◆ **EXTRACTED DATA**
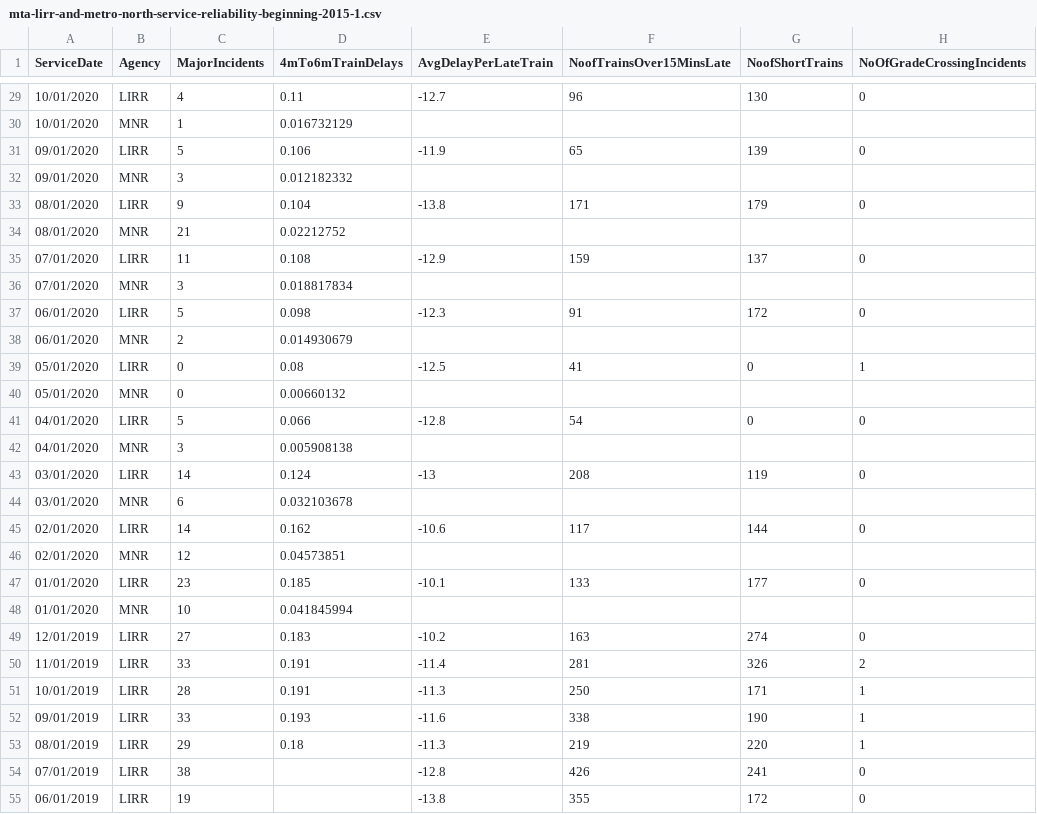
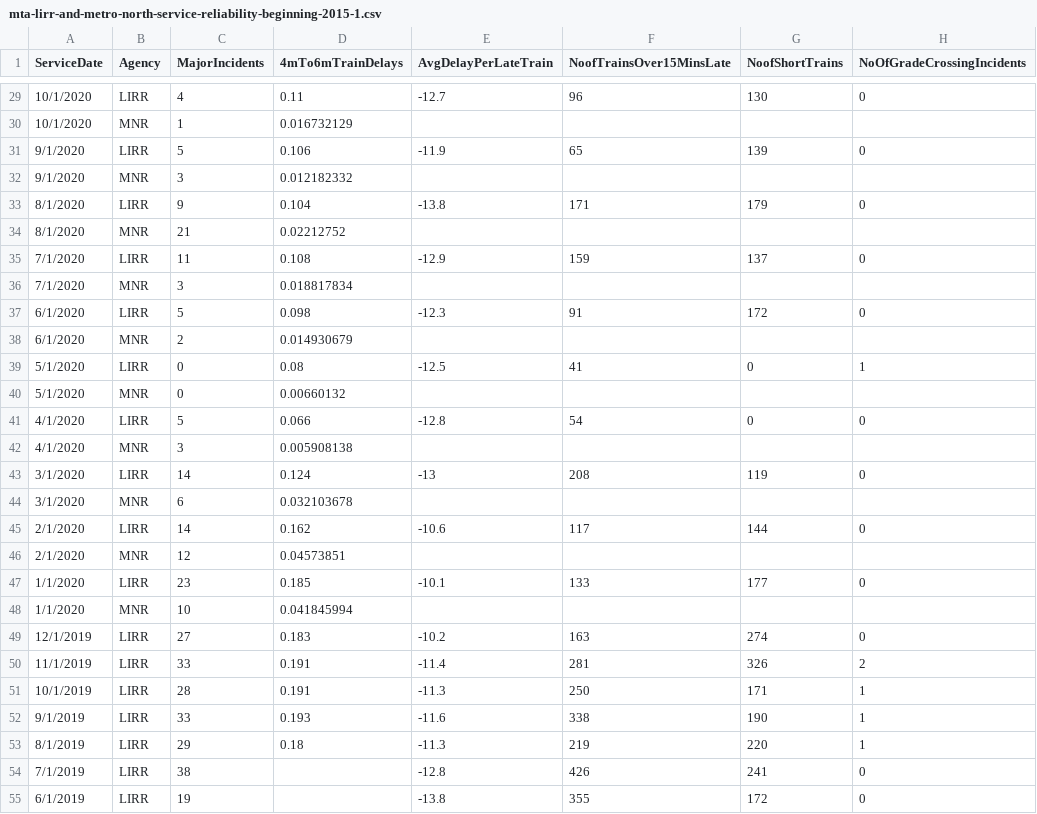
Before and after one commit to anly501/anly-501-project-alexpattarini, a CSV file: data/00-raw-data/lirr-metro-north-data/mta-lirr-and-metro-north-service-reliability-beginning-2015-1.csv, drawn as a sheet; only a part is shown, gaps mark what is left out; the diff covers the shown part only; the diff names each change by its address in the sheet, - before the commit and + after, or states it on an @@ line.

```diff
--- a/data/00-raw-data/lirr-metro-north-data/mta-lirr-and-metro-north-service-reliability-beginning-2015-1.csv
+++ b/data/00-raw-data/lirr-metro-north-data/mta-lirr-and-metro-north-service-reliability-beginning-2015-1.csv
-A29:A30 (ServiceDate): 10/01/2020
+A29:A30 (ServiceDate): 10/1/2020
-A31:A32 (ServiceDate): 09/01/2020
+A31:A32 (ServiceDate): 9/1/2020
-A33:A34 (ServiceDate): 08/01/2020
+A33:A34 (ServiceDate): 8/1/2020
-A35:A36 (ServiceDate): 07/01/2020
+A35:A36 (ServiceDate): 7/1/2020
-A37:A38 (ServiceDate): 06/01/2020
+A37:A38 (ServiceDate): 6/1/2020
-A39:A40 (ServiceDate): 05/01/2020
+A39:A40 (ServiceDate): 5/1/2020
-A41:A42 (ServiceDate): 04/01/2020
+A41:A42 (ServiceDate): 4/1/2020
-A43:A44 (ServiceDate): 03/01/2020
+A43:A44 (ServiceDate): 3/1/2020
-A45:A46 (ServiceDate): 02/01/2020
+A45:A46 (ServiceDate): 2/1/2020
-A47:A48 (ServiceDate): 01/01/2020
+A47:A48 (ServiceDate): 1/1/2020
-A49 (ServiceDate): 12/01/2019
+A49 (ServiceDate): 12/1/2019
-A50 (ServiceDate): 11/01/2019
+A50 (ServiceDate): 11/1/2019
-A51 (ServiceDate): 10/01/2019
+A51 (ServiceDate): 10/1/2019
-A52 (ServiceDate): 09/01/2019
+A52 (ServiceDate): 9/1/2019
-A53 (ServiceDate): 08/01/2019
+A53 (ServiceDate): 8/1/2019
-A54 (ServiceDate): 07/01/2019
+A54 (ServiceDate): 7/1/2019
-A55 (ServiceDate): 06/01/2019
+A55 (ServiceDate): 6/1/2019
```
Also changed, not shown: 80 edited cells elsewhere in this file, data/00-raw-data/lirr-metro-north-data/mta-lirr-systemwide-delays-beginning-2015-1.csv, 6 other files.
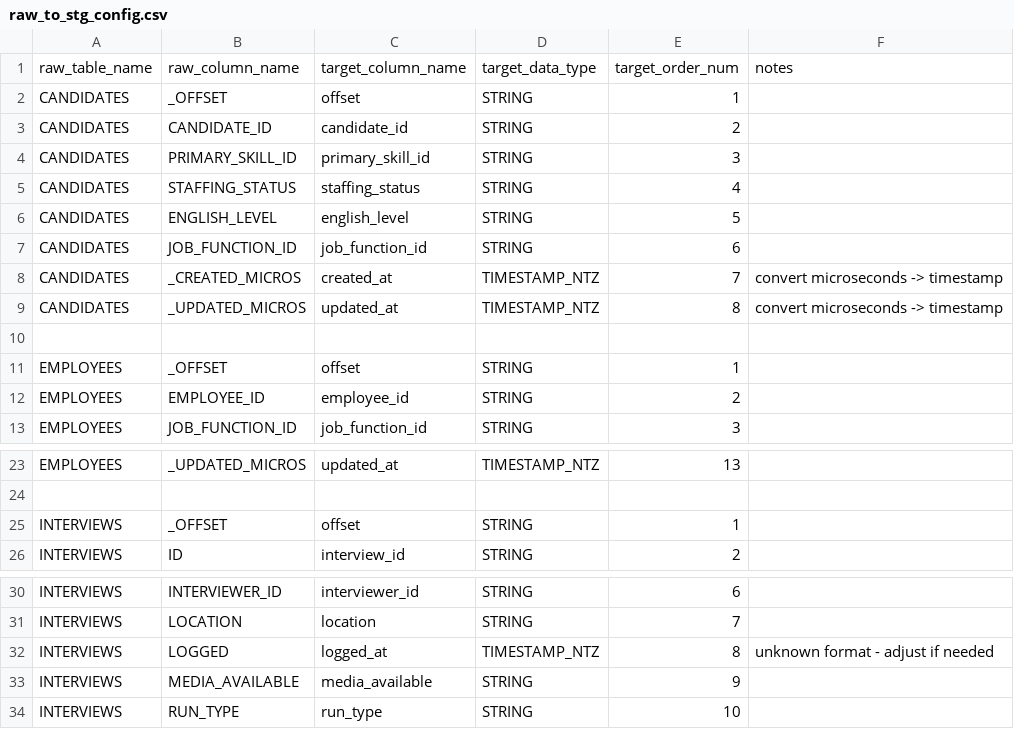
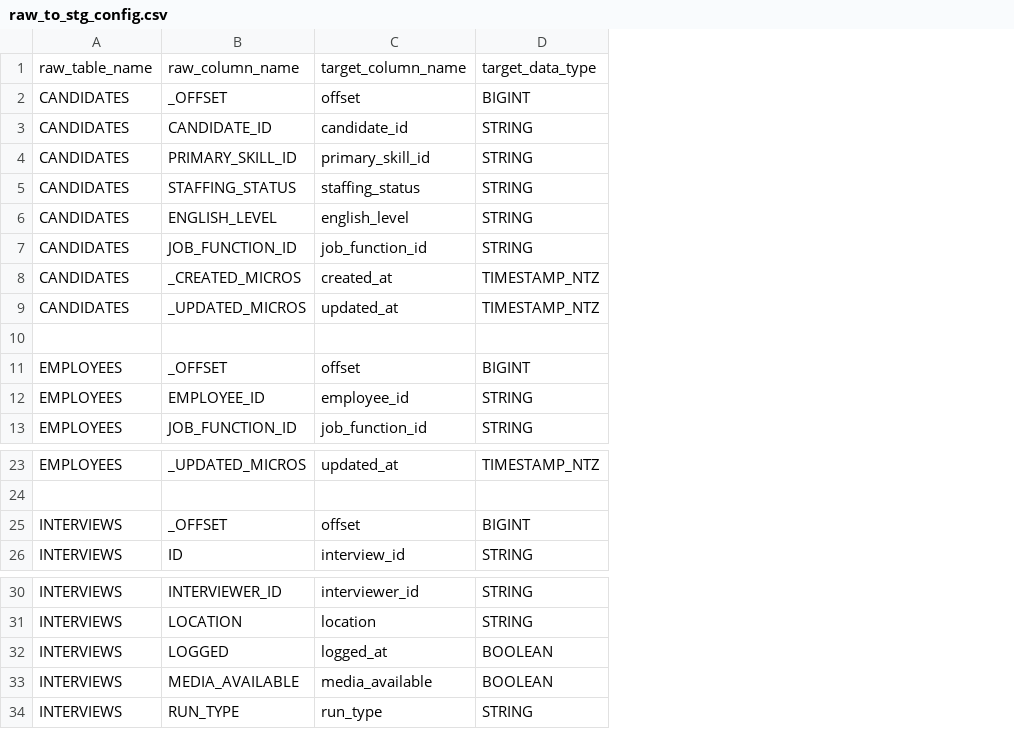
Before and after one commit to araminho/dbt-core-test-project, a CSV file: seeds/raw_to_stg_config.csv, drawn as a sheet; only a part is shown, gaps mark what is left out; the diff covers the shown part only; the diff names each change by its address in the sheet, - before the commit and + after, or states it on an @@ line.

```diff
--- a/seeds/raw_to_stg_config.csv
+++ b/seeds/raw_to_stg_config.csv
-column E, rows 1-13: target_order_num | 1 | 2 | 3 | 4 | 5 | 6 | 7 | 8 |  | 1 | 2 | 3; rows 23-26: 13 |  | 1 | 2; rows 30-34: 6 | 7 | 8 | 9 | 10
-column F, rows 1-9: notes |  |  |  |  |  |  | convert microseconds -> timestamp | convert microseconds -> timestamp; row 32: unknown format - adjust if needed
-D2: STRING
+D2: BIGINT
-D11: STRING
+D11: BIGINT
-D25: STRING
+D25: BIGINT
-D32: TIMESTAMP_NTZ
+D32: BOOLEAN
-D33: STRING
+D33: BOOLEAN
```
Also changed, not shown: 8 edited cells elsewhere in this file, 4 other files.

◆ **PROBLEM DETAILS**
With the pictures removed, print the entries above exactly.

◆ **TASK OUTPUT**
Before and after one commit to anly501/anly-501-project-alexpattarini, a CSV file: data/00-raw-data/lirr-metro-north-data/mta-lirr-and-metro-north-service-reliability-beginning-2015-1.csv, drawn as a sheet; only a part is shown, gaps mark what is left out; the diff covers the shown part only; the diff names each change by its address in the sheet, - before the commit and + after, or states it on an @@ line.

```diff
--- a/data/00-raw-data/lirr-metro-north-data/mta-lirr-and-metro-north-service-reliability-beginning-2015-1.csv
+++ b/data/00-raw-data/lirr-metro-north-data/mta-lirr-and-metro-north-service-reliability-beginning-2015-1.csv
-A29:A30 (ServiceDate): 10/01/2020
+A29:A30 (ServiceDate): 10/1/2020
-A31:A32 (ServiceDate): 09/01/2020
+A31:A32 (ServiceDate): 9/1/2020
-A33:A34 (ServiceDate): 08/01/2020
+A33:A34 (ServiceDate): 8/1/2020
-A35:A36 (ServiceDate): 07/01/2020
+A35:A36 (ServiceDate): 7/1/2020
-A37:A38 (ServiceDate): 06/01/2020
+A37:A38 (ServiceDate): 6/1/2020
-A39:A40 (ServiceDate): 05/01/2020
+A39:A40 (ServiceDate): 5/1/2020
-A41:A42 (ServiceDate): 04/01/2020
+A41:A42 (ServiceDate): 4/1/2020
-A43:A44 (ServiceDate): 03/01/2020
+A43:A44 (ServiceDate): 3/1/2020
-A45:A46 (ServiceDate): 02/01/2020
+A45:A46 (ServiceDate): 2/1/2020
-A47:A48 (ServiceDate): 01/01/2020
+A47:A48 (ServiceDate): 1/1/2020
-A49 (ServiceDate): 12/01/2019
+A49 (ServiceDate): 12/1/2019
-A50 (ServiceDate): 11/01/2019
+A50 (ServiceDate): 11/1/2019
-A51 (ServiceDate): 10/01/2019
+A51 (ServiceDate): 10/1/2019
-A52 (ServiceDate): 09/01/2019
+A52 (ServiceDate): 9/1/2019
-A53 (ServiceDate): 08/01/2019
+A53 (ServiceDate): 8/1/2019
-A54 (ServiceDate): 07/01/2019
+A54 (ServiceDate): 7/1/2019
-A55 (ServiceDate): 06/01/2019
+A55 (ServiceDate): 6/1/2019
```
Also changed, not shown: 80 edited cells elsewhere in this file, data/00-raw-data/lirr-metro-north-data/mta-lirr-systemwide-delays-beginning-2015-1.csv, 6 other files.
Before and after one commit to araminho/dbt-core-test-project, a CSV file: seeds/raw_to_stg_config.csv, drawn as a sheet; only a part is shown, gaps mark what is left out; the diff covers the shown part only; the diff names each change by its address in the sheet, - before the commit and + after, or states it on an @@ line.

```diff
--- a/seeds/raw_to_stg_config.csv
+++ b/seeds/raw_to_stg_config.csv
-column E, rows 1-13: target_order_num | 1 | 2 | 3 | 4 | 5 | 6 | 7 | 8 |  | 1 | 2 | 3; rows 23-26: 13 |  | 1 | 2; rows 30-34: 6 | 7 | 8 | 9 | 10
-column F, rows 1-9: notes |  |  |  |  |  |  | convert microseconds -> timestamp | convert microseconds -> timestamp; row 32: unknown format - adjust if needed
-D2: STRING
+D2: BIGINT
-D11: STRING
+D11: BIGINT
-D25: STRING
+D25: BIGINT
-D32: TIMESTAMP_NTZ
+D32: BOOLEAN
-D33: STRING
+D33: BOOLEAN
```
Also changed, not shown: 8 edited cells elsewhere in this file, 4 other files.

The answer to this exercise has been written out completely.